News 2 I-Team: Remembering Tripp Rabon

Remembering Tripp Rabon_268789

A Summerville teen’s life was cut short in a wreck a News 2 investigation found may have been  preventable.

Our investigation into the crash found a request to the DOT in Colleton County to clear ditch along Bells Highway seven weeks before the wreck. The neighbor told the DOT someone would die if the ditch kept flooding onto the road.  The DOT didn’t fix the problem until after Tripp Rabon died.

Tripp Rabon left his mark on the Town of Summerville.

His number, 44, is painted on the grass at John McKissick Stadium.  The baseball state champ rings are engraved with his number too.  The team dedicated their 2016 win to Rabon, who died December 23, 2015.  Several of his closest friends got tattoos of Tripp’s favorite bible scripture.

Then there are marks you can’t see that will last in hearts and minds of those who knew and loved him.

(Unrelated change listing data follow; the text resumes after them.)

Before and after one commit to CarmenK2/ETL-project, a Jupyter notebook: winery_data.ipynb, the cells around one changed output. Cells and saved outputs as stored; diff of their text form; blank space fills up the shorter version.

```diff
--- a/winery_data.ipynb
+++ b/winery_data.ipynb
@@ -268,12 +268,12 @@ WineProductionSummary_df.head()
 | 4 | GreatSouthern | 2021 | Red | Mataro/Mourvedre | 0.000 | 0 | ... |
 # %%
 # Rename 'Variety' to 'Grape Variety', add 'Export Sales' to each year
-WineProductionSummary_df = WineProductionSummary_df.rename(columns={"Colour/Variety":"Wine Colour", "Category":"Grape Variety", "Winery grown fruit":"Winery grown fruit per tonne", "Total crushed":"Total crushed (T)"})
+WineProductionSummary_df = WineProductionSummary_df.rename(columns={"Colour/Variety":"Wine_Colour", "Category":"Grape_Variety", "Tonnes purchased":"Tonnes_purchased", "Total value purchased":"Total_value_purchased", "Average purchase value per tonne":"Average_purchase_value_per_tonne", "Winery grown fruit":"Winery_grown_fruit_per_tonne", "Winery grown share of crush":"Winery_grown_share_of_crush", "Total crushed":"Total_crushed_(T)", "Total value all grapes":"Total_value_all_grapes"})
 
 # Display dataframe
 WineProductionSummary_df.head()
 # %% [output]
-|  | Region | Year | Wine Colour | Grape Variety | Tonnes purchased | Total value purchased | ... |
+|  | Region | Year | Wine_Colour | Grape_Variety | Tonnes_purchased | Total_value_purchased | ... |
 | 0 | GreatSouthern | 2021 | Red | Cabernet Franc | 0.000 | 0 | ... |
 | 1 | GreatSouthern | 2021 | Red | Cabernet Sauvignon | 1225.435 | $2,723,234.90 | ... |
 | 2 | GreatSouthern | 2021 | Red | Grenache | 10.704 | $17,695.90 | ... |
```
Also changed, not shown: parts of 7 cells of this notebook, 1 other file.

“At his funeral I said we were all going to be more like him. Laugh more. Love more,” his father, Glenn, told News 2. “I have to be honest, that’s been hard these last twelve months. I’m hoping at time moves on we can do more of those things.”

The loss of his son, born on father’s day, is almost unbearable.   Rabon, 17,  was headed duck hunting with three friends early that morning  when they hit six inches of water rushing over the road. The support from the Summerville community has been a bright spot in a dark year.

“It has been a year lost in grief and mourning,” Rabon’s mother, Sandra, said.

His mother received his high school diploma  to a standing ovation in May.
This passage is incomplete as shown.